What the exercise asks
Output only the lines from the start of the entries through the line holding "not shown: docs/source/notebooks/Configuration-Basics.ipynb". Each line must match the original exactly.

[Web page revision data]
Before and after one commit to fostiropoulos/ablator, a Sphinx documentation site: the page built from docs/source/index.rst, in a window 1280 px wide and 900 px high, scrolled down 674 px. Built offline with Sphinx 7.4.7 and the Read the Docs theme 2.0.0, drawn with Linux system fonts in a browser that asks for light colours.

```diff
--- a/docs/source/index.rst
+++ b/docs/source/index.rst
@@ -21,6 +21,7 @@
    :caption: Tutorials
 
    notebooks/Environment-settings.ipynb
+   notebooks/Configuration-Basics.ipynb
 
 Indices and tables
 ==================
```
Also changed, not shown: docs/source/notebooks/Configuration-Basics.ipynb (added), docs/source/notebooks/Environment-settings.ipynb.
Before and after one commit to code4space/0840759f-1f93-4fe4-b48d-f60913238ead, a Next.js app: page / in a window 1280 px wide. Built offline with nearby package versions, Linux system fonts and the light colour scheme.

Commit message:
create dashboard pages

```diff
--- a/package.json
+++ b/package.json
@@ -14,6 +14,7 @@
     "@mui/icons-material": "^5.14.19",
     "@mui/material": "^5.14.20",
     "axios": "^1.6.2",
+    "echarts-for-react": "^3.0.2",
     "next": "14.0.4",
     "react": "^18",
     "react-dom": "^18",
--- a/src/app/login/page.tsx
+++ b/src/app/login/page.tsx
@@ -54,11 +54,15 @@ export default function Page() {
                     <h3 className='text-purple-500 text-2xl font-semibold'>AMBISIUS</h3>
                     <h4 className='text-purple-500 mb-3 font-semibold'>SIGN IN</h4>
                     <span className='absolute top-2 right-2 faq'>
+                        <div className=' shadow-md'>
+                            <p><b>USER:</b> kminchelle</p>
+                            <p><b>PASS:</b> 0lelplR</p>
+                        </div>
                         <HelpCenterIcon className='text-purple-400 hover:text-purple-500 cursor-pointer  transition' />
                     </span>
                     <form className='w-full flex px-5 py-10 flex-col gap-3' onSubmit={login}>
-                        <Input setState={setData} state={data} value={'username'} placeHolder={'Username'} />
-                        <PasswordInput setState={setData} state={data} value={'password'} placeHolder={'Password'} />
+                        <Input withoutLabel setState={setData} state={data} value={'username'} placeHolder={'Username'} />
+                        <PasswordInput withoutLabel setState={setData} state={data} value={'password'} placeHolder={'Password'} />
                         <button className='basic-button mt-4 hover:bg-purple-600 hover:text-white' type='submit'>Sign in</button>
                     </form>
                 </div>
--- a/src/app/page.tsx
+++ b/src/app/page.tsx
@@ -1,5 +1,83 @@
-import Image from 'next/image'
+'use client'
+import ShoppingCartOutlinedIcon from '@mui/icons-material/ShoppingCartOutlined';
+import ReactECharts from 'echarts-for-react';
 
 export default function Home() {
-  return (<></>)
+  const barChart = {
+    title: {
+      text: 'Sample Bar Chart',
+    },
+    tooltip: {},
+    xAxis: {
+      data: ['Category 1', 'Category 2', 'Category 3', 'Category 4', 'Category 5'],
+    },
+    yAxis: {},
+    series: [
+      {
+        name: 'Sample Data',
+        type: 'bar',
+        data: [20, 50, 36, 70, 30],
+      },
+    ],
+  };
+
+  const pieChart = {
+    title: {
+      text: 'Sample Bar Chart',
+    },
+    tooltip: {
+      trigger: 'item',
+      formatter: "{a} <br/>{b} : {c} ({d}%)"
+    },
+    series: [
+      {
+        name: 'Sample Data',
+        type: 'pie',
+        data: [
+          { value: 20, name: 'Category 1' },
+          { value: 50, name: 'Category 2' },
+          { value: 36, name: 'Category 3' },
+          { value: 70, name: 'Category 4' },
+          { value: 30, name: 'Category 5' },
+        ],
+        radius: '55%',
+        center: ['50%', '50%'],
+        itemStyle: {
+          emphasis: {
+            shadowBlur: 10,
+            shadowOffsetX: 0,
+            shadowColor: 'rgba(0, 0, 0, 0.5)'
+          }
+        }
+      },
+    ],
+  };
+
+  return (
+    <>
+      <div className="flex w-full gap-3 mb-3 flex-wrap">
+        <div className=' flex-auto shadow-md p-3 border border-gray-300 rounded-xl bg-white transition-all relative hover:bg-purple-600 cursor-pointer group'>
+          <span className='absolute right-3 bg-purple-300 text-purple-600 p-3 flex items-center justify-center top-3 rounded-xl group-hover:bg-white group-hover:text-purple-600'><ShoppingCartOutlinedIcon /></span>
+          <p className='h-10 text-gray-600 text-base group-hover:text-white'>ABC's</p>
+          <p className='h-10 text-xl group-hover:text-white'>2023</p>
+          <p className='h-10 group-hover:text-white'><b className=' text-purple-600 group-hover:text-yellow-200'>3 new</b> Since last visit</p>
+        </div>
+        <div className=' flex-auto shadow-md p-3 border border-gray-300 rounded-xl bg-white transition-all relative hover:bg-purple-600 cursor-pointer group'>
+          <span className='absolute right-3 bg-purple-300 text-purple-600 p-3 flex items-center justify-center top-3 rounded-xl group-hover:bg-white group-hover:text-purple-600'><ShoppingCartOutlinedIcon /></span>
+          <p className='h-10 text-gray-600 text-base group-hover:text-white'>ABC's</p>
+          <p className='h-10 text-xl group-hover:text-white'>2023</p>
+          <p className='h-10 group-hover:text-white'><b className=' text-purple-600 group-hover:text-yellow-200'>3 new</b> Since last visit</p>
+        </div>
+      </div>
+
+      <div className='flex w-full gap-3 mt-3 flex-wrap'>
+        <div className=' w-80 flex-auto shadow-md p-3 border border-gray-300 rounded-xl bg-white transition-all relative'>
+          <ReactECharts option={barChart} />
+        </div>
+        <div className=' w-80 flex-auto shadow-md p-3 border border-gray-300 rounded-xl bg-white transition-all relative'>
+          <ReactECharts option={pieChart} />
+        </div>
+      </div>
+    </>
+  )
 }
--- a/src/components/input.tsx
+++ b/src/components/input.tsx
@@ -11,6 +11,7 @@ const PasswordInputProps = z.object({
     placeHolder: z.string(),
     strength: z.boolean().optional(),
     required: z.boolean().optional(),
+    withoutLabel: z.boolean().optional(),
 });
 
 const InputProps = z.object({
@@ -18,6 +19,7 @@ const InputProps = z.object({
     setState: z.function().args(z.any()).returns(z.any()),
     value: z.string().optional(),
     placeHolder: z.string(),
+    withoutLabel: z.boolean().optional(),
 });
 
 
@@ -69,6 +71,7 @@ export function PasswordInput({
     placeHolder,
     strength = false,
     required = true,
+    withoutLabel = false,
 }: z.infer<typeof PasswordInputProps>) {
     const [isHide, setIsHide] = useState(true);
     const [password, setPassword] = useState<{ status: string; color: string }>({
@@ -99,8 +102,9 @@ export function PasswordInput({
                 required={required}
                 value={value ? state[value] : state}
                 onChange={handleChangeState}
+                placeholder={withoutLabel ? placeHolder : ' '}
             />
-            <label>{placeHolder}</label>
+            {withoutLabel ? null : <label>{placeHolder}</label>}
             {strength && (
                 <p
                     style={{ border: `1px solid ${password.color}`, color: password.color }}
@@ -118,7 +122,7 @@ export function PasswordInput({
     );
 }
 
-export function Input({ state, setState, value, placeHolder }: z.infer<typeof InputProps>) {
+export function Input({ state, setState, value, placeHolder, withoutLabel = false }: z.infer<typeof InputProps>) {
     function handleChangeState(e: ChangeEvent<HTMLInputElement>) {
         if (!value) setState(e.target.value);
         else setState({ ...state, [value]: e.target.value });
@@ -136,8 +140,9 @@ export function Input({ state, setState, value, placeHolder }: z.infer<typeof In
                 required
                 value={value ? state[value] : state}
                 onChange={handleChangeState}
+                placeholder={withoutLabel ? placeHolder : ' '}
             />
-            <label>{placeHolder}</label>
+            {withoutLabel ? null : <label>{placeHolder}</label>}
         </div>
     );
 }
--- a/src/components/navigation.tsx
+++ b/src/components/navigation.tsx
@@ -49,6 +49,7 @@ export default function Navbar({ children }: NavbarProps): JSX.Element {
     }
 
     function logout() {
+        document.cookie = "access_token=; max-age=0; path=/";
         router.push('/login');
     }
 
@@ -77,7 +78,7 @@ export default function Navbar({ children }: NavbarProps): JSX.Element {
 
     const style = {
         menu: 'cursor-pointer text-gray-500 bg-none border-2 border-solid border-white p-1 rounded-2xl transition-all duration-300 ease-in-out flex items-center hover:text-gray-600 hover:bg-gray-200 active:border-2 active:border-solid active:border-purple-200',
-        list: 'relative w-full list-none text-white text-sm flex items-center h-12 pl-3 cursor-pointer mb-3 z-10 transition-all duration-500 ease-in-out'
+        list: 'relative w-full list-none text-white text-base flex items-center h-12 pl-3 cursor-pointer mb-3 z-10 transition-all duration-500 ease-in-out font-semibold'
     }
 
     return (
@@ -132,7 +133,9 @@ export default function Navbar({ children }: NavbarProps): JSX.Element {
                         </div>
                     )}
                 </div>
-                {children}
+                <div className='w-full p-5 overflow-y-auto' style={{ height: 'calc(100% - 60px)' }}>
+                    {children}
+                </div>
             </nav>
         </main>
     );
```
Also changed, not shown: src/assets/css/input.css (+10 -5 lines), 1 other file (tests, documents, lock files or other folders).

Response to this exercise
Before and after one commit to fostiropoulos/ablator, a Sphinx documentation site: the page built from docs/source/index.rst, in a window 1280 px wide and 900 px high, scrolled down 674 px. Built offline with Sphinx 7.4.7 and the Read the Docs theme 2.0.0, drawn with Linux system fonts in a browser that asks for light colours.

```diff
--- a/docs/source/index.rst
+++ b/docs/source/index.rst
@@ -21,6 +21,7 @@
    :caption: Tutorials
 
    notebooks/Environment-settings.ipynb
+   notebooks/Configuration-Basics.ipynb
 
 Indices and tables
 ==================
```
Also changed, not shown: docs/source/notebooks/Configuration-Basics.ipynb (added), docs/source/notebooks/Environment-settings.ipynb.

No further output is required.